The quality of silage made in 2015 has improved slightly on 2014 levels, according to Glanbia, but there is huge variation in samples submitted for analysis.

According to Glanbia, test results from over 3,000 samples and 2,000 farms indicate that the Dry Matter Digestibility (DMD) of silage samples tested in 2015 had improved on last year’s levels.

The average DMD for 2015 is 68% versus 66.5% for 2014, but it added there is huge variation in the range.

It says the bottom 25% of samples have a DMD of 62.1% while the top quarter have an average DMD of 73.5%, these ranges highlight the importance of getting silage analysed, it says.

As a result of the improvement in DMD levels, the crude fibre levels for 2015 are marginally lower while there has also been a small improvement in the net energy content which has increased by 0.1UFL.

Furthermore, it says that on average the silage tested this year is well preserved with an average pH of 4.2 and an ammonia content which is very similar to 2014 levels.

Silage analysis beneficial to farmers

Silage analysis can be hugely beneficial to ensure optimal animal performance, according to Gain Feeds Technical Specialist Willie Darmody.

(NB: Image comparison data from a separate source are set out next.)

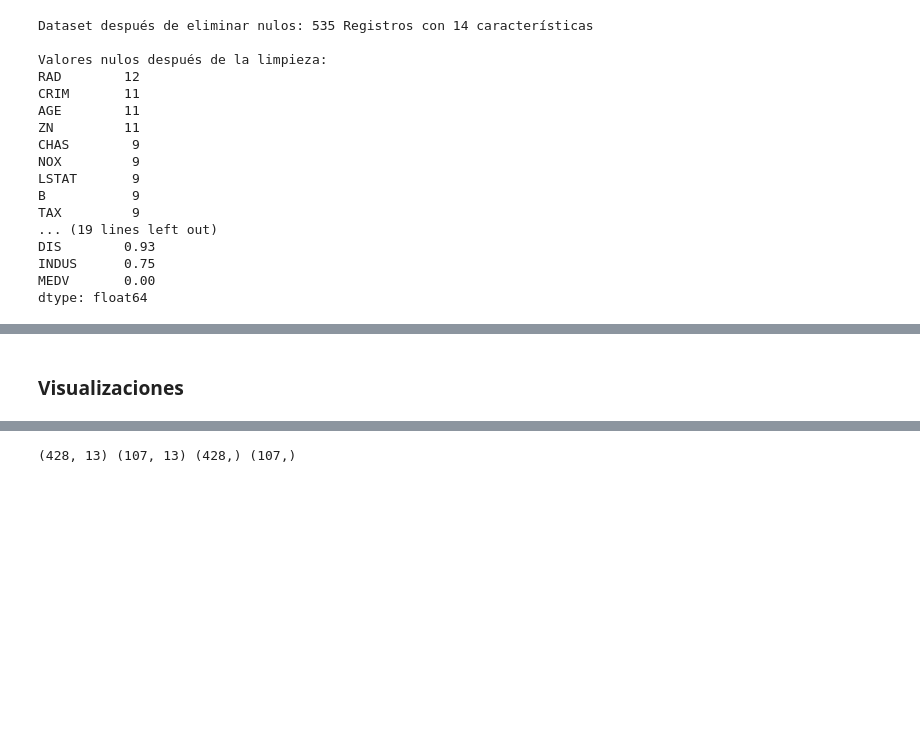
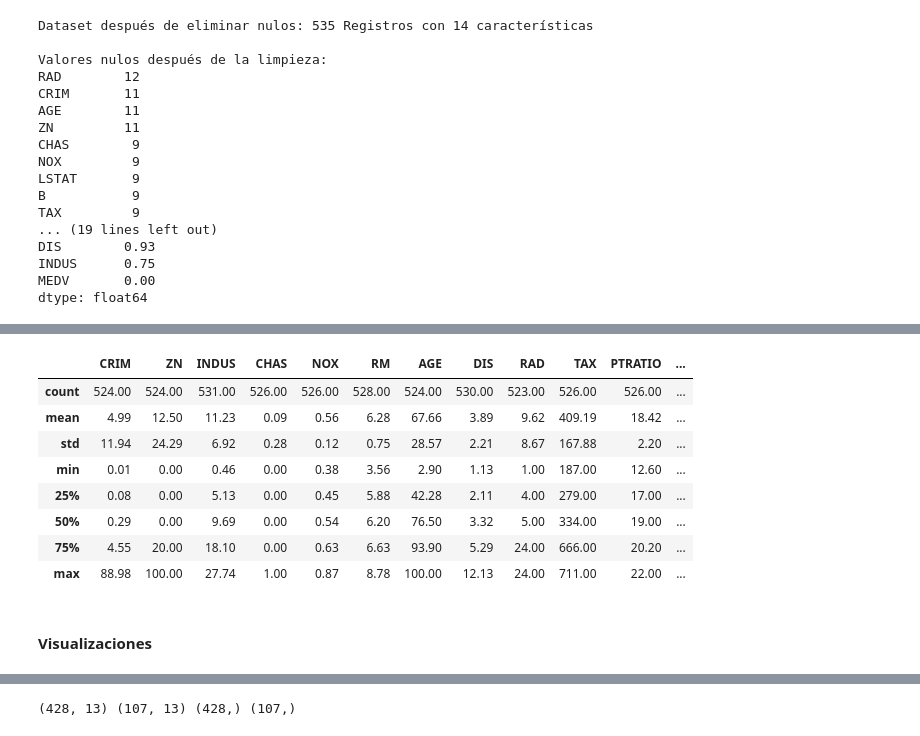
Before and after one commit to AlvaTF/TP-AA1-Ruiz-Toledo-Mendoza, a Jupyter notebook: TP_1/TP-regresion-AA1.ipynb, the cells around one changed output, grey strips where cells are left out. Drawn from its saved outputs; the diff is of its cells as text; code cells hidden in the pictures; blank space fills up the shorter version.

```diff
--- a/TP_1/TP-regresion-AA1.ipynb
+++ b/TP_1/TP-regresion-AA1.ipynb
@@ -141,5 +134,17 @@ data_orig.describe()
+# %%
+round(data_orig.describe(), 2)
+# %% [output]
+|  | CRIM | ZN | INDUS | CHAS | NOX | RM | AGE | DIS | RAD | TAX | PTRATIO | ... |
+| count | 524.00 | 524.00 | 531.00 | 526.00 | 526.00 | 528.00 | 524.00 | 530.00 | 523.00 | 526.00 | 526.00 | ... |
+| mean | 4.99 | 12.50 | 11.23 | 0.09 | 0.56 | 6.28 | 67.66 | 3.89 | 9.62 | 409.19 | 18.42 | ... |
+| std | 11.94 | 24.29 | 6.92 | 0.28 | 0.12 | 0.75 | 28.57 | 2.21 | 8.67 | 167.88 | 2.20 | ... |
+| min | 0.01 | 0.00 | 0.46 | 0.00 | 0.38 | 3.56 | 2.90 | 1.13 | 1.00 | 187.00 | 12.60 | ... |
+| 25% | 0.08 | 0.00 | 5.13 | 0.00 | 0.45 | 5.88 | 42.28 | 2.11 | 4.00 | 279.00 | 17.00 | ... |
+| 50% | 0.29 | 0.00 | 9.69 | 0.00 | 0.54 | 6.20 | 76.50 | 3.32 | 5.00 | 334.00 | 19.00 | ... |
+| 75% | 4.55 | 20.00 | 18.10 | 0.00 | 0.63 | 6.63 | 93.90 | 5.29 | 24.00 | 666.00 | 20.20 | ... |
+| max | 88.98 | 100.00 | 27.74 | 1.00 | 0.87 | 8.78 | 100.00 | 12.13 | 24.00 | 711.00 | 22.00 | ... |
 # %% [markdown]
-### Visualizaciones
+#### Visualizaciones
 # %%
 plt.figure(figsize=(8, 4))
 sns.histplot(data_orig['MEDV'], kde=True, bins=30)
```
Also changed, not shown: parts of 18 cells of this notebook.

Under or over-estimating the feeding value of silage without conducting a silage test can cost significant amounts of money to the farmer.

“A recent Teagasc survey confirms that a typical silage pit has a feed value in the region of €10,000. But if the forage is not analysed, then farmers will either underestimate or overestimate the amount of meal and/or silage required by stock in order to secure optimal animal performance.

He added that the results of Glanbia’s silage samples are inherently inconsistent in terms of quality with factors such as sward quality, cutting date, the weather and the time of ensiling all impacting on silage quality that is offered to stock.

The average Crude Protein (CP) for 2015 is 11.9% versus 11.3% for 2014, the lowest 25% have an average CP of 10.1 versus the highest 255 have an average of 13.7%.